    MoviePass is a nice idea--and as such, has more obnoxiously faithful evangelists on the Internet than Bitcoin--but it's facing financial troubles at the moment from its utopian ideas coming up against the reality of the greedy, strapped theater/studio market vs. its overenthusiastic fans. So much so that its current problems are being used in the business press to spotlight the current problems of, quote, "Unicorns", groundbreaking post-Uber/Blue Apron 10's Internet startups that can't quite live up to their ideas or turn profits after two years in the market--Creating a, quote, "Dot-Com Bust 2.0" (Or, as one NYT columnist put it, "I've got a great business idea: I'm going to sell dollar bills for 75 cents! If it catches on, maybe I can buy bills in bulk from the Treasury and sell them for $1.50, and collect data on the customers to sell to third parties...What can go wrong?" And as "free", it mostly seems to show the same collection of public-domain, indie-documentary and MGM movies that are already showing up on the usual-streaming-suspects of Netflix and Amazon Prime, for lack of more expensive movies. If you have a library card, you ALREADY have access to a wide catalog of real classic movies, just not streaming ones. The brief boom for more streaming services, despite the cash to license any or the will for studios to do so, has become an utter Thurber-like garden for Internet Unicorns.
  15. EricJ

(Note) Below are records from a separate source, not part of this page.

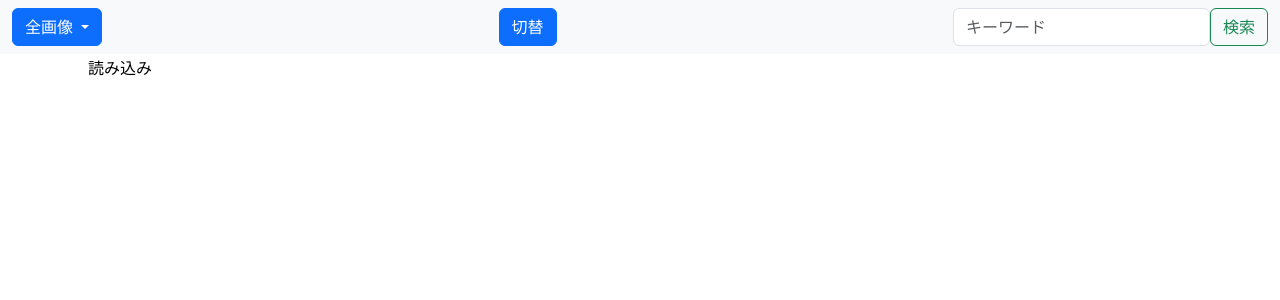
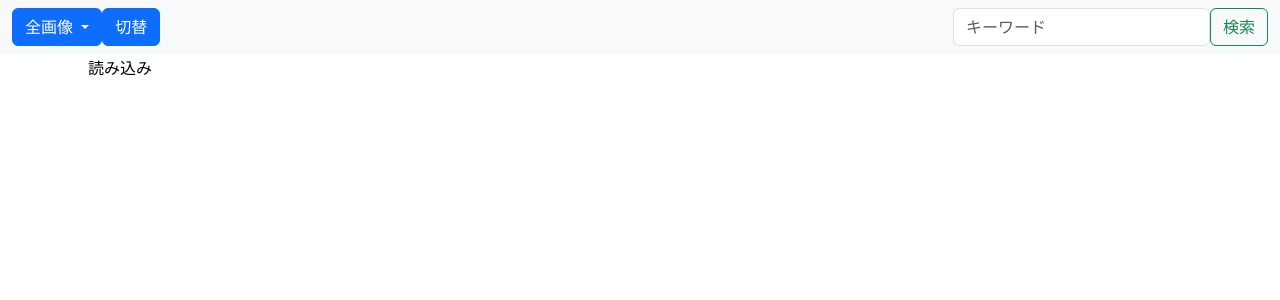
Before and after one commit to kumahawk/eagleViewer, a Flask app: page /eagle in a window 1280 px wide. Shown: the top 300 px of the page. Run offline with Flask 3, Linux system fonts and the light colour scheme; data that the repository does not hold is empty.

Commit message:
navbarの位置調整

```diff
--- a/templates/base.html
+++ b/templates/base.html
@@ -8,7 +8,7 @@
 </head>
 <body>
 <header>
-<nav class="navbar bg-body-tertiary">
+<nav class="navbar navbar-expand bg-body-tertiary">
 <div class="container-fluid">
 {% block navbar %}
 {% endblock %}
--- a/templates/images.html
+++ b/templates/images.html
@@ -1,7 +1,8 @@
 {% extends "base.html" %}
 {% block title %}eagle viewer{% endblock %}
 {% block navbar %}
-<div class="nav-item">
+<ul class="navbar-nav">
+    <li class="nav-item">
         <button type="button" class="btn btn-primary dropdown-toggle" data-bs-toggle="dropdown" aria-expanded="false">
             {% if foldername %}{{ foldername }}{% else %}フォルダー{% endif %}
         </button>
@@ -37,10 +38,13 @@
             {% endif %}
             {% endfor %}
         </ul>
-</div>
+    </li>
+    <li class="nav-item">
         <button type="button" class="nav-item btn btn-primary" aria-expanded="false" onclick="flipScreenMode()">
             切替
         </button>
+    </li>
+</ul>
 <form id="search" class="d-flex" role="search" method="get">
     <input class="form-control" type="input" placeholder="キーワード" aria-label="keyword" name="keyword">
     <button class="btn btn-outline-success" type="submit">検索</button>
```
Lines whose indentation alone changed are shown as unchanged.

    Opening Title Sequences

    For the great ones you might be interested in , which archives the great classic opening-title scenes from movies and TV-- And by "Classics", of course, we mean: and

New Members:

Register Here

Learn more about the new message boards:


Having problems?

Contact Us